"It's not easy to garden organically in a city," she says sadly. She tries, but the richer she makes her soil, the more luscious her plants, the more slugs and snails hurry in from the bleaker environs of Brockwell Park. There are so many snails, she can scarcely put a foot down on the new patio (laid with York look-alike pavers) without hearing the scrunch of shells. Then there was the lawn, a new one, laid at the same time as the patio, a circle in the centre of the garden, surrounded by flowerbeds which reach out to the three boundaries. The old lawn had been muddy; the grass was poor and thin, and the shape had been inconclusive.
The circle makes a strong centre to the layout of the garden. And it is edged with brick, which gets over a previous problem of plants spilling from the flowerbeds and killing the grass underneath. With the organic mantra "Feed the soil, not the plants," ringing in her ears, she incorporated masses of pelleted chicken manure into the ground on which the new turf was to be laid.
But the foxes who regularly pass through the garden could not understand why, if there was chicken poo, there were no chickens. They started to dig up the lawn, so Ms Benwell put buff Netlon down over the new turf to deter them. "It's probably the only underpinned lawn in London," she says. The grass has grown so well, the Netlon can scarcely be seen at all. It's a good trick. And it would be worth copying to ease pressure on a lawn that gets more heavily used than it can bear.
While the garden was being dug up for the sake of the patio and the new lawn, she decided to take the opportunity to install a fountain in the middle of the border at the back. "Very difficult to find anything suitable. Too many dolphins, twee children. That sort of thing," she explained. So she bought a shallow garden urn, about two feet across, standing on a low pedestal.
There was already a hole drilled for drainage through the bottom of the urn, but she had to install a pump and electricity to work it. She can switch the fountain on from the kitchen. The water bubbles gently out from the stones filling the urn and falls out on to more stones arranged around its foot. It is very effective. And the water can be recycled endlessly through the system.
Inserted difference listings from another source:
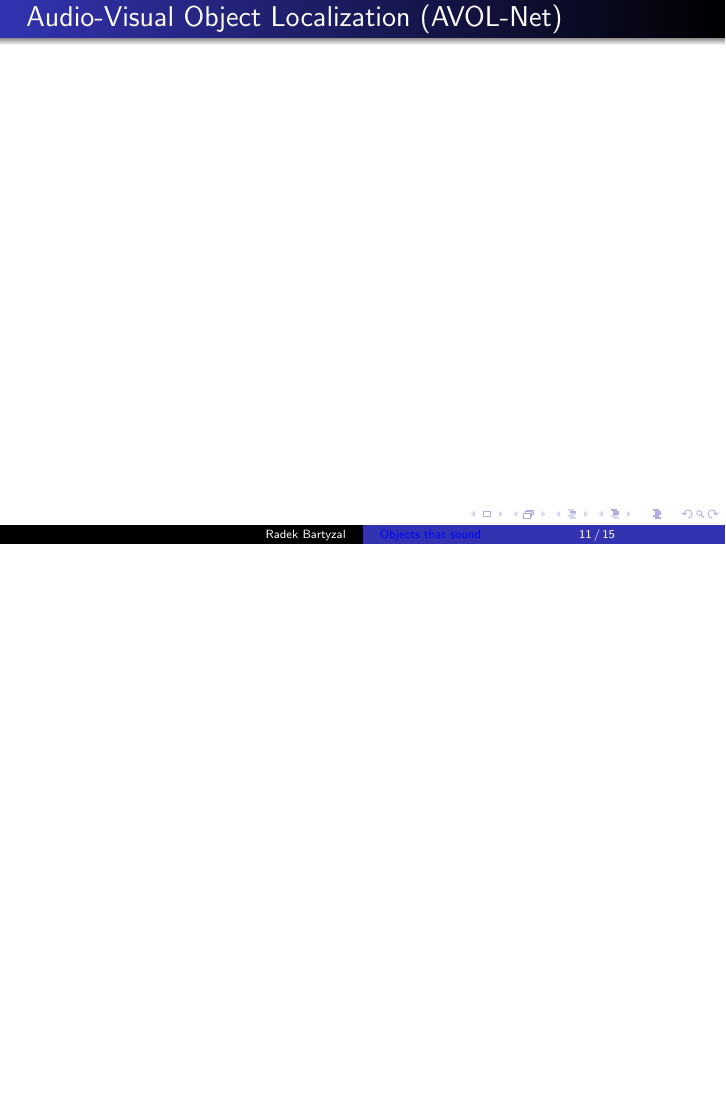
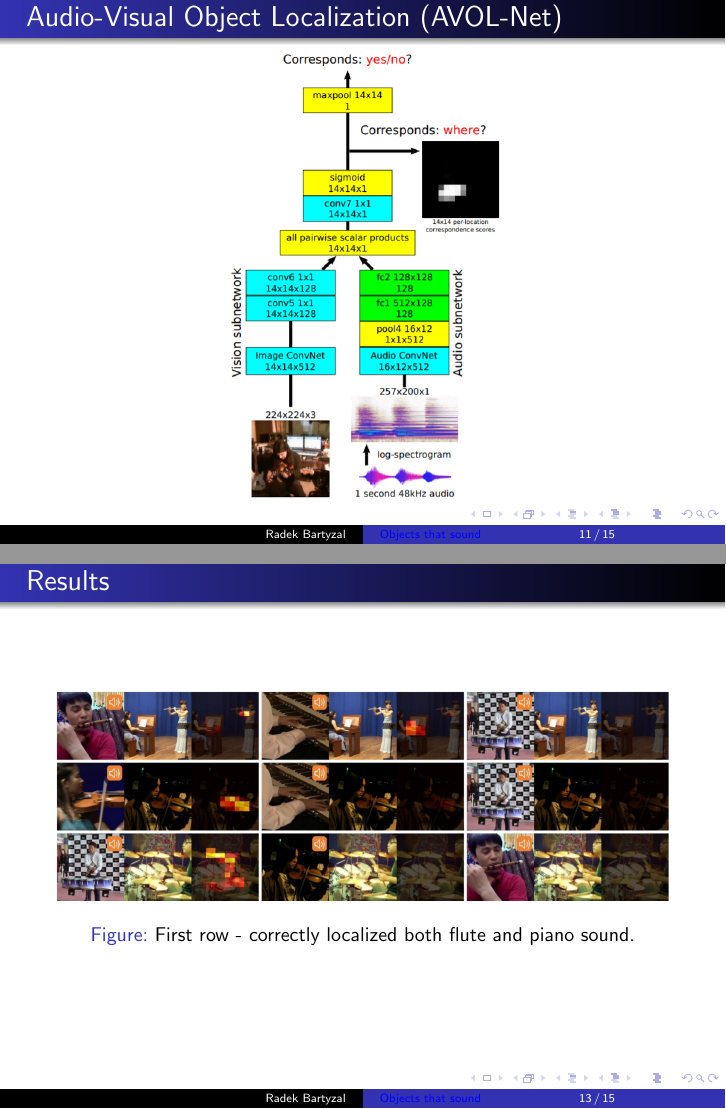
Before and after one commit to BartyzalRadek/lets-talk-ml, LaTeX slides (talks/Objects_that_sound/Objects_that_sound.tex): page 11 of 15 before the commit and pages 11 and 13 of 15 after it, the two joined at a grey line, the shorter picture padded with empty space. Compiled offline with pdfLaTeX.

Commit message:
Finished.

```diff
--- a/talks/Objects_that_sound/Objects_that_sound.tex
+++ b/talks/Objects_that_sound/Objects_that_sound.tex
@@ -217,7 +217,10 @@ Both had better performance on AVC task: 85\% vs AVE-Net 82\% vs $L^3$ 82\% but
 %--------- END Frame 8 -------------
 \begin{frame}{Audio-Visual Object Localization (AVOL-Net)}
 
-%image of the architecture
+\begin{figure}[h]
+\includegraphics[scale=0.5]{img/avol-net}
+\caption{}
+\end{figure}
 
 \end{frame}
 %--------- END Frame 9 -------------
@@ -233,7 +236,10 @@ Both had better performance on AVC task: 85\% vs AVE-Net 82\% vs $L^3$ 82\% but
 %--------- END Frame 10 -------------
 \begin{frame}{Results}
 
-%image of some results
+\begin{figure}[h]
+\includegraphics[width=\textwidth]{img/localize}
+\caption{First row - correctly localized both flute and piano sound.}
+\end{figure}
 
 \end{frame}
 %--------- END Frame 11 -------------
```
Also changed, not shown: talks/Objects_that_sound/Objects_that_sound.pdf (added), talks/Objects_that_sound/img/avol-net.png (added), talks/Objects_that_sound/img/localize.png (added), talks/Objects_that_sound/Objects_that_sound.tex (2 more changed lines).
She had to coat the urn with Bondaglass first, though, and fiddle with the way it sat on the ground. On the proud day she first switched on the fountain, she found that all the water fell out over the back edge of the urn, where she couldn't see it. So the whole thing has been gently cantilevered forward so the waterfall is in full view.
She has learned to be ruthless about her plants. Those that don't respond to treatment (she is a clinical co-ordinator in the South Thames region) are turfed out. Her roses are chosen for their vigorous constitutions as much as their appearance. So out went "Paul's Perpetual White" and in came pale pink "New Dawn". The blush-coloured floribunda "Many Happy Returns" grows in a pot, and the creamy-white shrub rose "Sally Holmes" thrives in the southwest border.
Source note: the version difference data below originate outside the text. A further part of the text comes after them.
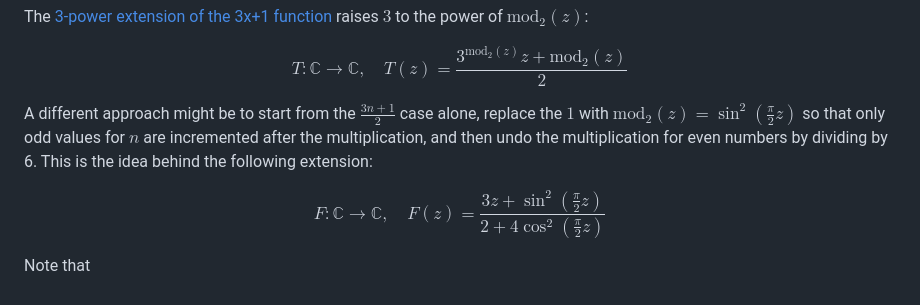
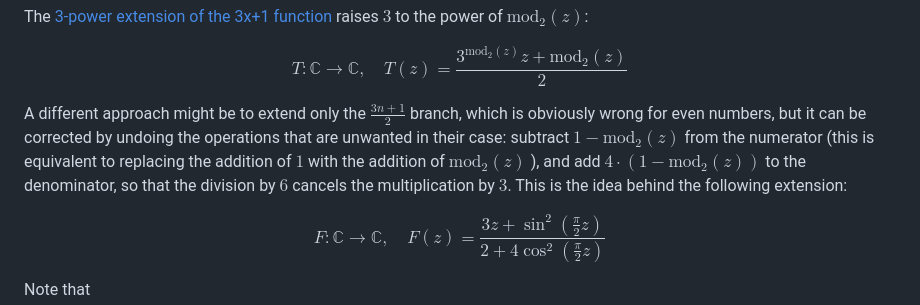
Before and after one commit to attilammagyar/toys, a Markdown page: collatz/README.md, the part around the change. Drawn GitHub-style.

Commit message:
collatz: clarify explanation for the idea of F(z)

```diff
--- a/collatz/README.md
+++ b/collatz/README.md
@@ -106,11 +106,13 @@ $$ T \colon \mathbb{C} \to \mathbb{C}, \quad T(z) =
 
   [p3]: https://webbox.lafayette.edu/~reiterc/3x%2B1/w3x%2B1_pp.pdf
 
-A different approach might be to start from the $\frac{3n+1}{2}$ case alone,
-replace the $1$ with $\text{mod}_2(z) = \sin^2(\frac{\pi}{2}z)$ so that only
-odd values for $n$ are incremented after the multiplication, and then undo the
-multiplication for even numbers by dividing by 6. This is the idea behind the
-following extension:
+A different approach might be to extend only the $\frac{3n+1}{2}$ branch, which
+is obviously wrong for even numbers, but it can be corrected by undoing the
+operations that are unwanted in their case: subtract $1 - \text{mod}_2(z)$ from
+the numerator (this is equivalent to replacing the addition of $1$ with the
+addition of $\text{mod}_2(z)$ ), and add $4 \cdot (1 - \text{mod}_2(z))$ to the
+denominator, so that the division by $6$ cancels the multiplication by $3$.
+This is the idea behind the following extension:
 
 $$ F \colon \mathbb{C} \to \mathbb{C}, \quad
 F(z) = \frac{3z + \sin^2(\frac{\pi}{2} z)}{2 + 4 \cos^2(\frac{\pi}{2} z)} $$
```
So what about the vine? Well I did go to look at it, just to show willing. The compost in the barrel had so much moisture-retaining Swelgel in it, the local sparrows could have used it as a trampoline. The vine, its growths trained in and out of the bars of the balustrade, was just breaking into growth, fresh, bright green. All in all, it seemed to be doing remarkably well for a vine with a restricted root run, deprived of sun.
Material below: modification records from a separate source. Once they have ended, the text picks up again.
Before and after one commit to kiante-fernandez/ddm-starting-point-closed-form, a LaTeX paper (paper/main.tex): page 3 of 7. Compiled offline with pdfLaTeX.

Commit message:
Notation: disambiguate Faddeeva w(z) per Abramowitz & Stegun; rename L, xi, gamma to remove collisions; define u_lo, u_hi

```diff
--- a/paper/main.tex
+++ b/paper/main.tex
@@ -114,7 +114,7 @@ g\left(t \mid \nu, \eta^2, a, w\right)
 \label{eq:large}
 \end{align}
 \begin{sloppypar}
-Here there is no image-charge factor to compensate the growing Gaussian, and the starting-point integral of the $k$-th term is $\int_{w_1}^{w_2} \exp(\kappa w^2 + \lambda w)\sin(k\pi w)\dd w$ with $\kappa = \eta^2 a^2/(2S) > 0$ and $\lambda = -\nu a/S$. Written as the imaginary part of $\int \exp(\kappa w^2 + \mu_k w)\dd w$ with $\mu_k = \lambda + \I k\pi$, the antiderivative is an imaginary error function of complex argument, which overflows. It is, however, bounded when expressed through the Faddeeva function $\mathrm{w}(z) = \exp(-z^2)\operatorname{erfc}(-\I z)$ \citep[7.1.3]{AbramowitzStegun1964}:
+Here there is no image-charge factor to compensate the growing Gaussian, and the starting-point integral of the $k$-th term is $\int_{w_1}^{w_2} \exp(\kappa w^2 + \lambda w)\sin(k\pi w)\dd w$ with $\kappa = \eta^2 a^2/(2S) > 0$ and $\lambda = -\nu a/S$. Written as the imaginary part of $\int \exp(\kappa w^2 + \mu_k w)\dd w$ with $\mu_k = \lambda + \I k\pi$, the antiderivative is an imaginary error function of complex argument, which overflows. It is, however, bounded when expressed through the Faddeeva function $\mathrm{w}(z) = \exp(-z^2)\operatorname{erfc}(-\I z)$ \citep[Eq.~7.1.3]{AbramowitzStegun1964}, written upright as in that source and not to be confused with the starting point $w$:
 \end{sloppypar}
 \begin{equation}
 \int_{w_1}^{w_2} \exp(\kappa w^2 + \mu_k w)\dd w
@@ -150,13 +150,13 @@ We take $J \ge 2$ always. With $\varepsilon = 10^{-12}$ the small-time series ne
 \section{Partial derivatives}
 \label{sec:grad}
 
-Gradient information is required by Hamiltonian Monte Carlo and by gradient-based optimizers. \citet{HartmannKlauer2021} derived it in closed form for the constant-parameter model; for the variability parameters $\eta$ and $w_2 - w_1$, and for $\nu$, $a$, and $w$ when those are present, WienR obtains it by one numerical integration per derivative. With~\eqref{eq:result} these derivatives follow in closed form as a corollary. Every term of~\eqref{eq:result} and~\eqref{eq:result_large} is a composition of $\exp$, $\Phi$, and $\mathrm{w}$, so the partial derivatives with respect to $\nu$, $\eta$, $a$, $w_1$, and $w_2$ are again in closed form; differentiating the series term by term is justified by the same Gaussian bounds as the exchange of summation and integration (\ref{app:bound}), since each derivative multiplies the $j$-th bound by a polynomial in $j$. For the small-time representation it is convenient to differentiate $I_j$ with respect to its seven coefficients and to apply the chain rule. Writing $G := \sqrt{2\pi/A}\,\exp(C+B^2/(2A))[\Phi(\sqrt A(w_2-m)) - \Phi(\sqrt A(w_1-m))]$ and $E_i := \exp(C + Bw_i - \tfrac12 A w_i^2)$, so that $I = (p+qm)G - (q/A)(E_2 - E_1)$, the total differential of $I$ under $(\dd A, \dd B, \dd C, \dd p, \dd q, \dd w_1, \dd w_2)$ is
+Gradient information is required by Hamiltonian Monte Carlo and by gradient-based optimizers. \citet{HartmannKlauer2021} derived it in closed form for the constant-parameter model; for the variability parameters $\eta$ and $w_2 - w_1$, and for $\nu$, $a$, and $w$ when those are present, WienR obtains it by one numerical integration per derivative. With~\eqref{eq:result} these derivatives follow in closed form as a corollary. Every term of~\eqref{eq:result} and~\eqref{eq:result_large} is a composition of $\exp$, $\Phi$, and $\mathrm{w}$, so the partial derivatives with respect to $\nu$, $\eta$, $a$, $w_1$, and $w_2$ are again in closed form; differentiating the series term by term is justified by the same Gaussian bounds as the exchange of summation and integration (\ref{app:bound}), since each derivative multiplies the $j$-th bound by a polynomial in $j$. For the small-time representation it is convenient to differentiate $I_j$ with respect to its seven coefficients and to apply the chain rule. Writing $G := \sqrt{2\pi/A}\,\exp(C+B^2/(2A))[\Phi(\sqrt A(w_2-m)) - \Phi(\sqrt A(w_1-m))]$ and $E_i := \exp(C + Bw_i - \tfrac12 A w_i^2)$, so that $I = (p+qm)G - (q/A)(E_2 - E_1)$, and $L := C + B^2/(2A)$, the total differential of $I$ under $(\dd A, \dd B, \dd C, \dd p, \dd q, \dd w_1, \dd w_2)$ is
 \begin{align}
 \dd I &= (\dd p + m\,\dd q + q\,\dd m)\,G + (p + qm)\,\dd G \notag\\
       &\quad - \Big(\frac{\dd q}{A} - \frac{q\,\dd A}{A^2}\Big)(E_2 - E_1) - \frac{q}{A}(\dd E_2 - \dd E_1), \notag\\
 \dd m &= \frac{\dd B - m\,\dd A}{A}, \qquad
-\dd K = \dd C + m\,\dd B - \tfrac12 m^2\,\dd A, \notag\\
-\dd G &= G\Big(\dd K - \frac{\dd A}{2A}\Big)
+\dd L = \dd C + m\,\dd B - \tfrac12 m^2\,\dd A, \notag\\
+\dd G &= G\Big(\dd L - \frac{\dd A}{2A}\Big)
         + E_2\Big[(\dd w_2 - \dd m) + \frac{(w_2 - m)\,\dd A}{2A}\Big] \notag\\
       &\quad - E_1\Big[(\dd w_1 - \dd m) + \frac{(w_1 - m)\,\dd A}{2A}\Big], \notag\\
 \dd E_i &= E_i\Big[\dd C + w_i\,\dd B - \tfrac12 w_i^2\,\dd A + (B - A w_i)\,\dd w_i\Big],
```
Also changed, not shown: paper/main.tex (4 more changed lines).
I couldn't think of anything for Ms Benwell to do for it that she hadn't already thought of herself. She'll just have to learn to love yellow.